Repeat the listing word for word, but skip any pictures.

↓

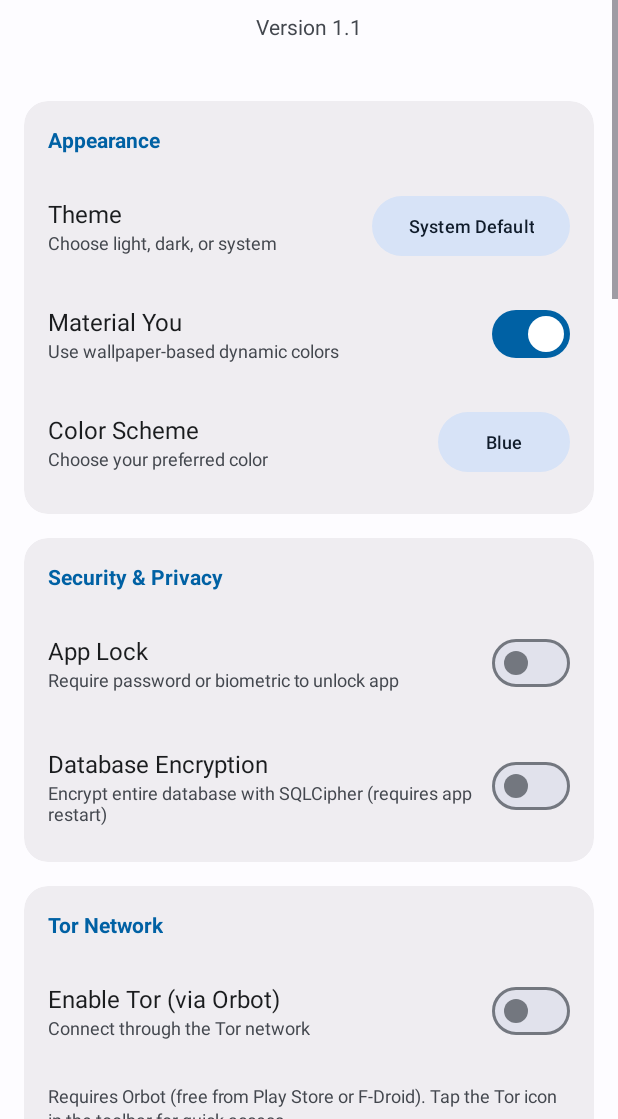
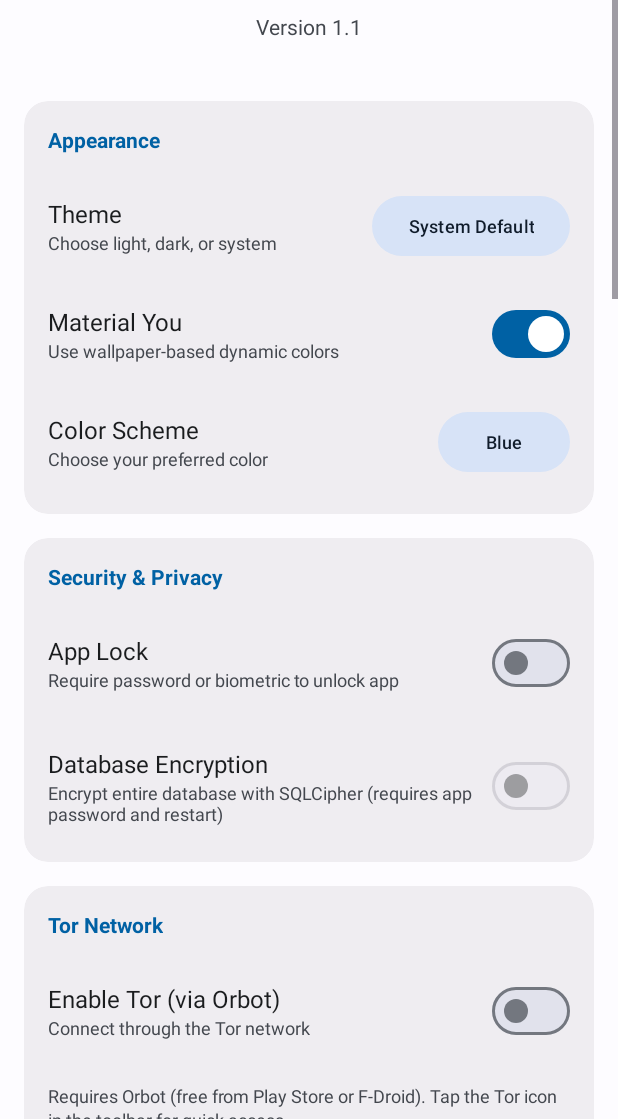
Before and after one commit to deutsia/deutsia-radio, an Android app: the fragment SettingsFragment shown on its own in the app's theme, on a phone screen of 412 x 824 dp, the part 117-1236 px from its top. Run offline under Robolectric (Android 15) with nearby library versions, the phone set to English and light mode, and no system bars; our stand-ins replace Room's generated code; libraries missing offline, so code that uses them is left out: net.sqlcipher.database; 9 statements that could not run were skipped.

Commit message:
Require app password for database encryption
SECURITY IMPROVEMENT: Database encryption now requires an app password
to be set before it can be enabled. This ensures that encrypted databases
are protected by user authentication, addressing a critical security gap.

Changes:
- Add password requirement check when enabling database encryption
- Display informative dialog if password is not set
- Disable encryption switch when no password is set
- Update encryption description to mention password requirement
- Auto-enable switch when password is set for first time

Security Benefits:
- Prevents users from enabling encryption without authentication
- Creates clear dependency between app lock and database encryption
- Improves user understanding of encryption threat model
- Maintains UX: allows disabling encryption even if password removed

Implementation Details:
- Added BiometricAuthManager.hasPassword() check in encryption toggle
- New updateDatabaseEncryptionSwitchState() method for dynamic UI updates
- New string resources for password requirement dialog
- Switch enabled only if: password exists OR encryption already enabled

Files Modified:
- app/src/main/java/com/opensource/i2pradio/ui/SettingsFragment.kt
  * Added password check in setupDatabaseEncryptionControls()
  * Added updateDatabaseEncryptionSwitchState() helper method
  * Call update method when password is set

- app/src/main/res/values/strings.xml
  * settings_database_encryption_password_required_title
  * settings_database_encryption_password_required_message
  * Updated settings_database_encryption_description

Related Issue: Database encryption could be enabled without app password,
creating a false sense of security. The encrypted database would auto-decrypt
on app launch without any user authentication.

```diff
--- a/app/src/main/java/com/opensource/i2pradio/ui/SettingsFragment.kt
+++ b/app/src/main/java/com/opensource/i2pradio/ui/SettingsFragment.kt
@@ -1995,6 +1995,7 @@ class SettingsFragment : Fragment() {
                         BiometricAuthManager.setPassword(requireContext(), password)
                         PreferencesHelper.setAppLockEnabled(requireContext(), true)
                         updateAuthenticationUIVisibility()
+                        updateDatabaseEncryptionSwitchState()
                         Toast.makeText(requireContext(), R.string.auth_password_set, Toast.LENGTH_SHORT).show()
                     }
                 }
@@ -2086,11 +2087,34 @@ class SettingsFragment : Fragment() {
         val isEncryptionEnabled = com.opensource.i2pradio.utils.DatabaseEncryptionManager.isDatabaseEncryptionEnabled(requireContext())
         databaseEncryptionSwitch?.isChecked = isEncryptionEnabled
 
+        // Update switch enabled state based on whether password is set
+        updateDatabaseEncryptionSwitchState()
+
         databaseEncryptionSwitch?.setOnCheckedChangeListener { switch, isChecked ->
             // Prevent toggling during processing
             switch.isEnabled = false
 
             if (isChecked) {
+                // Check if app password is set before allowing encryption
+                if (!com.opensource.i2pradio.utils.BiometricAuthManager.hasPassword(requireContext())) {
+                    // Show dialog explaining password requirement
+                    AlertDialog.Builder(requireContext())
+                        .setTitle(R.string.settings_database_encryption_password_required_title)
+                        .setMessage(R.string.settings_database_encryption_password_required_message)
+                        .setPositiveButton(android.R.string.ok) { _, _ ->
+                            // Reset switch and re-enable
+                            switch.isChecked = false
+                            switch.isEnabled = true
+                        }
+                        .setOnCancelListener {
+                            // Reset switch and re-enable
+                            switch.isChecked = false
+                            switch.isEnabled = true
+                        }
+                        .show()
+                    return@setOnCheckedChangeListener
+                }
+
                 // Show confirmation dialog for enabling encryption
                 AlertDialog.Builder(requireContext())
                     .setTitle(R.string.settings_database_encryption_enable_title)
@@ -2221,6 +2245,18 @@ class SettingsFragment : Fragment() {
     }
 
     /**
+     * Update database encryption switch enabled state based on password availability
+     */
+    private fun updateDatabaseEncryptionSwitchState() {
+        val hasPassword = com.opensource.i2pradio.utils.BiometricAuthManager.hasPassword(requireContext())
+        val isEncryptionEnabled = com.opensource.i2pradio.utils.DatabaseEncryptionManager.isDatabaseEncryptionEnabled(requireContext())
+
+        // Enable switch only if password is set OR encryption is already enabled
+        // (allow disabling even if password was removed)
+        databaseEncryptionSwitch?.isEnabled = hasPassword || isEncryptionEnabled
+    }
+
+    /**
      * Restart the app to apply database encryption changes
      */
     private fun restartApp() {
--- a/app/src/main/res/values/strings.xml
+++ b/app/src/main/res/values/strings.xml
@@ -287,7 +287,7 @@
     <string name="settings_set_password">Set Password</string>
     <string name="settings_change_password">Change Password</string>
     <string name="settings_database_encryption">Database Encryption</string>
-    <string name="settings_database_encryption_description">Encrypt entire database with SQLCipher (requires app restart)</string>
+    <string name="settings_database_encryption_description">Encrypt entire database with SQLCipher (requires app password and restart)</string>
     <string name="settings_database_encryption_warning">Warning: This is an experimental feature. Make sure you have a backup before enabling!</string>
     <string name="settings_database_encryption_enable_title">Enable Database Encryption?</string>
     <string name="settings_database_encryption_enable_message">This will encrypt your entire radio database. The app will restart to apply changes.\n\nWARNING: This is experimental. Make sure you have a backup!</string>
@@ -296,6 +296,8 @@
     <string name="settings_database_encryption_enabled">Database encryption enabled</string>
     <string name="settings_database_encryption_disabled">Database encryption disabled</string>
     <string name="settings_database_encryption_error">Failed to change encryption setting</string>
+    <string name="settings_database_encryption_password_required_title">App Password Required</string>
+    <string name="settings_database_encryption_password_required_message">Database encryption requires an app password to be set first. This ensures your encrypted database is protected by authentication.\n\nPlease set an app password in the Security section before enabling database encryption.</string>
 
     <!-- Authentication Dialog -->
     <string name="auth_dialog_title">Set App Password</string>
```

↑

OUTPUT FOR THIS EXERCISE:
Before and after one commit to deutsia/deutsia-radio, an Android app: the fragment SettingsFragment shown on its own in the app's theme, on a phone screen of 412 x 824 dp, the part 117-1236 px from its top. Run offline under Robolectric (Android 15) with nearby library versions, the phone set to English and light mode, and no system bars; our stand-ins replace Room's generated code; libraries missing offline, so code that uses them is left out: net.sqlcipher.database; 9 statements that could not run were skipped.

Commit message:
Require app password for database encryption
SECURITY IMPROVEMENT: Database encryption now requires an app password
to be set before it can be enabled. This ensures that encrypted databases
are protected by user authentication, addressing a critical security gap.

Changes:
- Add password requirement check when enabling database encryption
- Display informative dialog if password is not set
- Disable encryption switch when no password is set
- Update encryption description to mention password requirement
- Auto-enable switch when password is set for first time

Security Benefits:
- Prevents users from enabling encryption without authentication
- Creates clear dependency between app lock and database encryption
- Improves user understanding of encryption threat model
- Maintains UX: allows disabling encryption even if password removed

Implementation Details:
- Added BiometricAuthManager.hasPassword() check in encryption toggle
- New updateDatabaseEncryptionSwitchState() method for dynamic UI updates
- New string resources for password requirement dialog
- Switch enabled only if: password exists OR encryption already enabled

Files Modified:
- app/src/main/java/com/opensource/i2pradio/ui/SettingsFragment.kt
  * Added password check in setupDatabaseEncryptionControls()
  * Added updateDatabaseEncryptionSwitchState() helper method
  * Call update method when password is set

- app/src/main/res/values/strings.xml
  * settings_database_encryption_password_required_title
  * settings_database_encryption_password_required_message
  * Updated settings_database_encryption_description

Related Issue: Database encryption could be enabled without app password,
creating a false sense of security. The encrypted database would auto-decrypt
on app launch without any user authentication.

```diff
--- a/app/src/main/java/com/opensource/i2pradio/ui/SettingsFragment.kt
+++ b/app/src/main/java/com/opensource/i2pradio/ui/SettingsFragment.kt
@@ -1995,6 +1995,7 @@ class SettingsFragment : Fragment() {
                         BiometricAuthManager.setPassword(requireContext(), password)
                         PreferencesHelper.setAppLockEnabled(requireContext(), true)
                         updateAuthenticationUIVisibility()
+                        updateDatabaseEncryptionSwitchState()
                         Toast.makeText(requireContext(), R.string.auth_password_set, Toast.LENGTH_SHORT).show()
                     }
                 }
@@ -2086,11 +2087,34 @@ class SettingsFragment : Fragment() {
         val isEncryptionEnabled = com.opensource.i2pradio.utils.DatabaseEncryptionManager.isDatabaseEncryptionEnabled(requireContext())
         databaseEncryptionSwitch?.isChecked = isEncryptionEnabled
 
+        // Update switch enabled state based on whether password is set
+        updateDatabaseEncryptionSwitchState()
+
         databaseEncryptionSwitch?.setOnCheckedChangeListener { switch, isChecked ->
             // Prevent toggling during processing
             switch.isEnabled = false
 
             if (isChecked) {
+                // Check if app password is set before allowing encryption
+                if (!com.opensource.i2pradio.utils.BiometricAuthManager.hasPassword(requireContext())) {
+                    // Show dialog explaining password requirement
+                    AlertDialog.Builder(requireContext())
+                        .setTitle(R.string.settings_database_encryption_password_required_title)
+                        .setMessage(R.string.settings_database_encryption_password_required_message)
+                        .setPositiveButton(android.R.string.ok) { _, _ ->
+                            // Reset switch and re-enable
+                            switch.isChecked = false
+                            switch.isEnabled = true
+                        }
+                        .setOnCancelListener {
+                            // Reset switch and re-enable
+                            switch.isChecked = false
+                            switch.isEnabled = true
+                        }
+                        .show()
+                    return@setOnCheckedChangeListener
+                }
+
                 // Show confirmation dialog for enabling encryption
                 AlertDialog.Builder(requireContext())
                     .setTitle(R.string.settings_database_encryption_enable_title)
@@ -2221,6 +2245,18 @@ class SettingsFragment : Fragment() {
     }
 
     /**
+     * Update database encryption switch enabled state based on password availability
+     */
+    private fun updateDatabaseEncryptionSwitchState() {
+        val hasPassword = com.opensource.i2pradio.utils.BiometricAuthManager.hasPassword(requireContext())
+        val isEncryptionEnabled = com.opensource.i2pradio.utils.DatabaseEncryptionManager.isDatabaseEncryptionEnabled(requireContext())
+
+        // Enable switch only if password is set OR encryption is already enabled
+        // (allow disabling even if password was removed)
+        databaseEncryptionSwitch?.isEnabled = hasPassword || isEncryptionEnabled
+    }
+
+    /**
      * Restart the app to apply database encryption changes
      */
     private fun restartApp() {
--- a/app/src/main/res/values/strings.xml
+++ b/app/src/main/res/values/strings.xml
@@ -287,7 +287,7 @@
     <string name="settings_set_password">Set Password</string>
     <string name="settings_change_password">Change Password</string>
     <string name="settings_database_encryption">Database Encryption</string>
-    <string name="settings_database_encryption_description">Encrypt entire database with SQLCipher (requires app restart)</string>
+    <string name="settings_database_encryption_description">Encrypt entire database with SQLCipher (requires app password and restart)</string>
     <string name="settings_database_encryption_warning">Warning: This is an experimental feature. Make sure you have a backup before enabling!</string>
     <string name="settings_database_encryption_enable_title">Enable Database Encryption?</string>
     <string name="settings_database_encryption_enable_message">This will encrypt your entire radio database. The app will restart to apply changes.\n\nWARNING: This is experimental. Make sure you have a backup!</string>
@@ -296,6 +296,8 @@
     <string name="settings_database_encryption_enabled">Database encryption enabled</string>
     <string name="settings_database_encryption_disabled">Database encryption disabled</string>
     <string name="settings_database_encryption_error">Failed to change encryption setting</string>
+    <string name="settings_database_encryption_password_required_title">App Password Required</string>
+    <string name="settings_database_encryption_password_required_message">Database encryption requires an app password to be set first. This ensures your encrypted database is protected by authentication.\n\nPlease set an app password in the Security section before enabling database encryption.</string>
 
     <!-- Authentication Dialog -->
     <string name="auth_dialog_title">Set App Password</string>
```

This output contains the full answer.